I tried to find other travelers to take the journey with me, but came up short. Luckily, I was able to find a tour that ran out of Riohacha. We packed up our 4×4 and our group of 3, plus our driver, set off north driving through the desert along some very questionable roads.
Before reaching Punta Gallinas, we stopped for a night in Cabo de la Vela. We arrived around midday and spent our time lounging on the white sandy beaches, swimming in the Caribbean and taking a drive to watch a kite surfing competition. We closed out the day with a pretty spectacular sunset.
The trek to Punta Gallinas continued the next day with a 4:30am wake up call, followed by an hour drive to a boat that would take two and a half hours to reach our destination. Being slightly prone to motion sickness, I took a Spanish-labeled Dramamine-type medicine I had purchased at the pharmacy. The drowsy kind, apparently. Oops. The good news is that for the first part of the boat ride, which was horribly, god-awfully choppy, I was in a drug-induced haze. The bad news is that I almost fell asleep sideways, and subsequently, almost fell out of the boat. Worse is that for the entirety of our journey, ocean water was constantly being sprayed in my contacts. When the medicine fog lifted, I realized just how badly my eyes burned. (Note to self: wear diving mask)
“Feel, for a minute, like you’re one of only a handful of people that exist in the world, in a place of pure, unfiltered beauty.”
We arrived to our rancharita, Hospedaje Alexandra, where we would be staying for the next two nights.
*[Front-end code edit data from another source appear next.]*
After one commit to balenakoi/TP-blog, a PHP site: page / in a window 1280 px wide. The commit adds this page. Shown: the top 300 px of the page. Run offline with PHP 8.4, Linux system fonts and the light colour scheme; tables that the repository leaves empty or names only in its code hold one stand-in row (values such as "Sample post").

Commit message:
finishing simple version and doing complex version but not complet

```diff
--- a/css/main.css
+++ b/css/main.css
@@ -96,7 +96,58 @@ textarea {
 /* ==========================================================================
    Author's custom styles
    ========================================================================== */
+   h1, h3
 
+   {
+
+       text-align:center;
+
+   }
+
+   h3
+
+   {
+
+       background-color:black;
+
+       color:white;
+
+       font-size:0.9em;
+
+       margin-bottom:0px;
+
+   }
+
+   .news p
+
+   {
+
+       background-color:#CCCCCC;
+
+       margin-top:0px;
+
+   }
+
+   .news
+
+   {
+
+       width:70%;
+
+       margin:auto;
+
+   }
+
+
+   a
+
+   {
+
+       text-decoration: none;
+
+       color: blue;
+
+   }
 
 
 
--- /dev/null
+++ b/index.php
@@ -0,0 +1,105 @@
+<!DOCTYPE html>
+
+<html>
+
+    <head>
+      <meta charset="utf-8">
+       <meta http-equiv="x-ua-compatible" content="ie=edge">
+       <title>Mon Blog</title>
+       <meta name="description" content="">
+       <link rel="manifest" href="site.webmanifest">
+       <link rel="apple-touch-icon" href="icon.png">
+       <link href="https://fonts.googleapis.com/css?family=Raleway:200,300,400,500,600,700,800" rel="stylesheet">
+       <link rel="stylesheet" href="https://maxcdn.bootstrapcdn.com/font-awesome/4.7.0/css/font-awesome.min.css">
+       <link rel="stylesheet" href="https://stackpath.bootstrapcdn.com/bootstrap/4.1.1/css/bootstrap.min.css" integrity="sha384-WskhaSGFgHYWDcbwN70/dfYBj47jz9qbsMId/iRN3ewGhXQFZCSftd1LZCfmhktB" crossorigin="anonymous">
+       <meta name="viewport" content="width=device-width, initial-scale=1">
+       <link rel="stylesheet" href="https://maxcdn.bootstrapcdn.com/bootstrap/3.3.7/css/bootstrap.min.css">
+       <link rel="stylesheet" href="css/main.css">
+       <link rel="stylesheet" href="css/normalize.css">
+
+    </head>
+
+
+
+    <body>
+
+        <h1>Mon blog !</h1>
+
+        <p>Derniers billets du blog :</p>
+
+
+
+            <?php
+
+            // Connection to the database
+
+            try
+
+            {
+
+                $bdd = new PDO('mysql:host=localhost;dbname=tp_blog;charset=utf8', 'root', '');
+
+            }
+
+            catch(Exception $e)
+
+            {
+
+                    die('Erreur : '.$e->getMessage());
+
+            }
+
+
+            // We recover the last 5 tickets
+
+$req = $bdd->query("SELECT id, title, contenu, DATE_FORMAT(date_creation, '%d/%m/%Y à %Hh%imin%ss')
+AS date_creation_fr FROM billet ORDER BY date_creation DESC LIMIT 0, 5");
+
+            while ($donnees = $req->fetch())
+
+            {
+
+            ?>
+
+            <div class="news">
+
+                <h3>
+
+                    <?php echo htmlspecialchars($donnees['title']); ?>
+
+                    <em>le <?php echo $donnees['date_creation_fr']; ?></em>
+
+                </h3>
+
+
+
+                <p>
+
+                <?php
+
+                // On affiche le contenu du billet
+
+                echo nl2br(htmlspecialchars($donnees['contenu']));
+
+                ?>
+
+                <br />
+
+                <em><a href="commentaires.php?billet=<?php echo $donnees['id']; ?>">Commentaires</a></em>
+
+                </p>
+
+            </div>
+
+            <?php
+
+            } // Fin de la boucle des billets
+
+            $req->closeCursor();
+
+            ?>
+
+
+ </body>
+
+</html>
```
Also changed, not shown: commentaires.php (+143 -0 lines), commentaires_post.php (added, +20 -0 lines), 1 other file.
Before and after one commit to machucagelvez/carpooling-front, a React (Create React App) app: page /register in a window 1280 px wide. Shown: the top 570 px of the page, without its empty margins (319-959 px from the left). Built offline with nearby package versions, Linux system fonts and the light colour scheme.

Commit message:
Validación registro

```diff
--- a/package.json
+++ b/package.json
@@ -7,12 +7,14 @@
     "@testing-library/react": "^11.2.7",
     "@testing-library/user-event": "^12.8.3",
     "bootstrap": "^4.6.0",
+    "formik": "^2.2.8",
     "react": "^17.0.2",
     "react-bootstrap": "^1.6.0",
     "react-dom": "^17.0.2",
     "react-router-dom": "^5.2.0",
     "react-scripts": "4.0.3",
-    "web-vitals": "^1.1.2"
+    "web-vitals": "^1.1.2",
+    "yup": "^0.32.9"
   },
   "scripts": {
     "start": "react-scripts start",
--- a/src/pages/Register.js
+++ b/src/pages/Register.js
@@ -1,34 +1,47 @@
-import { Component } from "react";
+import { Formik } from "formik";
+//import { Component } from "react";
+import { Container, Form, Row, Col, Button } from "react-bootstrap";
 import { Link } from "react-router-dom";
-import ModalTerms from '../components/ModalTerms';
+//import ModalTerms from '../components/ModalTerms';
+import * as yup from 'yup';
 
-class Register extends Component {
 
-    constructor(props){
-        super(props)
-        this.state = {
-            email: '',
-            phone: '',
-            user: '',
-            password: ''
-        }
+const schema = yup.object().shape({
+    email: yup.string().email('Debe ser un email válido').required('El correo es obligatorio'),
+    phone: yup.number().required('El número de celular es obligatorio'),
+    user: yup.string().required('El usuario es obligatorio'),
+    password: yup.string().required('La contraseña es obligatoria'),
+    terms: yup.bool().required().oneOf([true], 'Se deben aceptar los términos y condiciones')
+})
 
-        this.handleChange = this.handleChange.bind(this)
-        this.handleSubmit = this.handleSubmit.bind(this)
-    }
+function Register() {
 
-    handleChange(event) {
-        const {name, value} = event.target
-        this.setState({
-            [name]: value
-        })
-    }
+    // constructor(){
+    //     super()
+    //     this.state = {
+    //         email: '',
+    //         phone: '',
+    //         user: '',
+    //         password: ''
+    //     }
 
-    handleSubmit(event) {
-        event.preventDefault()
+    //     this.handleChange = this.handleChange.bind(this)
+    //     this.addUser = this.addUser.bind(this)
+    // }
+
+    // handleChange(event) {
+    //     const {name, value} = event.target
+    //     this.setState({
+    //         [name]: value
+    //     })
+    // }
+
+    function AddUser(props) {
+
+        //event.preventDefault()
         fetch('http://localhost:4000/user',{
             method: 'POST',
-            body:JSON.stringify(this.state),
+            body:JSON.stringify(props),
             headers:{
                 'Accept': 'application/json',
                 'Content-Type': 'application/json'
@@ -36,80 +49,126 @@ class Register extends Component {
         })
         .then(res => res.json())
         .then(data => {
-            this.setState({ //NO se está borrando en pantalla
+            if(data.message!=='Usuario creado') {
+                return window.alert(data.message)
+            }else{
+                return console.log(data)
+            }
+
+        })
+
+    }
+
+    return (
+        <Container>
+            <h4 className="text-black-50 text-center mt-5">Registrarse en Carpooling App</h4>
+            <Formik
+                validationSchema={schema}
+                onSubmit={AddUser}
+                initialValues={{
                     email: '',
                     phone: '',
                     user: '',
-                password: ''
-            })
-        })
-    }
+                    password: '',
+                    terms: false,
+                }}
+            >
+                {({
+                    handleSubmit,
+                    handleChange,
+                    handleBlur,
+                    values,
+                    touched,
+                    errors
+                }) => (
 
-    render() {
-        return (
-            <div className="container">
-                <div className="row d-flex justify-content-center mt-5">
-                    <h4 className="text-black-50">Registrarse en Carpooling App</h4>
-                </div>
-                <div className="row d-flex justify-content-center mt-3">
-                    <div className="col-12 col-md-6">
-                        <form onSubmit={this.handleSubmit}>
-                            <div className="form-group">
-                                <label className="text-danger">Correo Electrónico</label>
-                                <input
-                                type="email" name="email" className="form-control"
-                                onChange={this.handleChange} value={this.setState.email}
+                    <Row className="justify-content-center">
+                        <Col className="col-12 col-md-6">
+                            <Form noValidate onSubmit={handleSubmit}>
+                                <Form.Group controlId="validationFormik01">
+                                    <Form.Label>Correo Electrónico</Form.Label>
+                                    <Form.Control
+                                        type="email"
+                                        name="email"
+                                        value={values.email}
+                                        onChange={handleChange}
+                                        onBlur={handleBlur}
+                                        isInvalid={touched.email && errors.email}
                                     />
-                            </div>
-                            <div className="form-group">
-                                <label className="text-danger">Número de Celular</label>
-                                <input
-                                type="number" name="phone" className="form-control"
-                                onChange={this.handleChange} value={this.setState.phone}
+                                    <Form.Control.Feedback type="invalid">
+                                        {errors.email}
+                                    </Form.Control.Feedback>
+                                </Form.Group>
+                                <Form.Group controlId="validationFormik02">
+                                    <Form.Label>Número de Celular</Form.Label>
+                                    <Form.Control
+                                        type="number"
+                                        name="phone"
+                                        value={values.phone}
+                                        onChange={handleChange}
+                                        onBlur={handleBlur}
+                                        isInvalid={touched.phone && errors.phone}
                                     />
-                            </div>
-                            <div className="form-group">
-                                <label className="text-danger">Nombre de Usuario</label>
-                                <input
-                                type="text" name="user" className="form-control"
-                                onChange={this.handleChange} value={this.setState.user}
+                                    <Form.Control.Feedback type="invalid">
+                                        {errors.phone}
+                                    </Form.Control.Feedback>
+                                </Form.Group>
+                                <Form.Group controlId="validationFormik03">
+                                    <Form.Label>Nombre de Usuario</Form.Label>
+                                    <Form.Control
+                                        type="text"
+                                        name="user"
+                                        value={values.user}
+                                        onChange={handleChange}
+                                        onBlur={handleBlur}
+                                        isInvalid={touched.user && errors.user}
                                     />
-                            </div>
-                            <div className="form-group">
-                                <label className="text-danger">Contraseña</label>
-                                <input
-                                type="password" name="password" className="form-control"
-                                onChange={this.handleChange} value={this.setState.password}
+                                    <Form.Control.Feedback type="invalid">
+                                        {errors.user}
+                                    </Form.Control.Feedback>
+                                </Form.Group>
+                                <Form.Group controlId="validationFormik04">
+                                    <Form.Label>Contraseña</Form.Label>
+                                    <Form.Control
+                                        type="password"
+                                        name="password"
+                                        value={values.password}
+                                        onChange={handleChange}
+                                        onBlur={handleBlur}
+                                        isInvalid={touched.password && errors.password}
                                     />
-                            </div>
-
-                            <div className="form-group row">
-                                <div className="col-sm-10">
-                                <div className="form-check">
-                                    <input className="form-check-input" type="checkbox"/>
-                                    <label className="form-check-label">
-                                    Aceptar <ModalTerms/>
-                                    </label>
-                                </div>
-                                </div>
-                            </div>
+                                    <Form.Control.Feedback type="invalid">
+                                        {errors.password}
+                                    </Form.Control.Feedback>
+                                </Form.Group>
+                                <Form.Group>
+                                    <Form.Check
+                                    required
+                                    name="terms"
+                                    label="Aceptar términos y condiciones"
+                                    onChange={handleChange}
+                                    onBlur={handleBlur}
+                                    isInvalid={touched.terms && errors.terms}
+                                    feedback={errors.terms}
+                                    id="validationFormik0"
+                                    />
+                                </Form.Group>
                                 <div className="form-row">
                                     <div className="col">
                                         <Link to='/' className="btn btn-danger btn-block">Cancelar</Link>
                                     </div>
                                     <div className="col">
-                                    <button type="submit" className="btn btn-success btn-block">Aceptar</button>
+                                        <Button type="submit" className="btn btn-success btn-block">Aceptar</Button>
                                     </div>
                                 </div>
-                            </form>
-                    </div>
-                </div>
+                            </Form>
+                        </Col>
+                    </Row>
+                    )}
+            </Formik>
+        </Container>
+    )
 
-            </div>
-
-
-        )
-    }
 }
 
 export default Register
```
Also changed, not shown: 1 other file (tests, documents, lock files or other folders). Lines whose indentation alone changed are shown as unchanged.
Sleeping would be done in the most comfortable, hand sewn cotton hammocks. The main industry in Punta Gallinas is fishing, but they are working to create a handicraft business in order to more widely distribute Guajira handicrafts (hammocks, bags, shoes, etc).
Hospedaje Alexandra, run by the charming Ignacio, is the second largest of three accommodations available in Punta Gallinas. To give some context on tourism, in 2012, there were a total of 857 guests that visited our rancharita. The fact that less than 2,500 people visit annually makes Punta Gallinas one of the most ideal places to escape to and enjoy the beauty of the world without distractions.
The journey was definitely worth the reward. The unique landscape of Punta Gallinas is like stepping into a painting. A place that exists to visit and experience the true wonder and amazement of this world of ours. Raw. Untouched. The top of a continent where the desert, quite literally, meets the ocean.
Reaching the edge of a continent kind of makes you feel like you’re at the end of the earth. On our first night in Punta Gallinas, we ventured to the spot that is considered the most northern point of South America. While listening to stories and facts shared by our guide, we sat and watched the sun slowly melt into the horizon.
At night, we sat around sipping on Venezuelan beer, Cerveza Polar, practicing Spanish (well, I did), listening to Ignacio tell stories of Colombia, Venezuela (and futbol!) and taking in the stillness under millions of twinkling stars.
Two days and nights was not nearly enough time. I could’ve lounged around on the deserted beaches reading books, sleeping in hammocks, eating meals of fish, arroz de coco and patacones and chasing around the most adorable children (painfully cute!!) for weeks. No cell phone service, no makeup. Bliss.
Go and experience this magical place. Feel, for a minute, like you’re one of only a handful of people that exist in the world, in a place of pure, unfiltered beauty.
Words and photos: Beth Meyer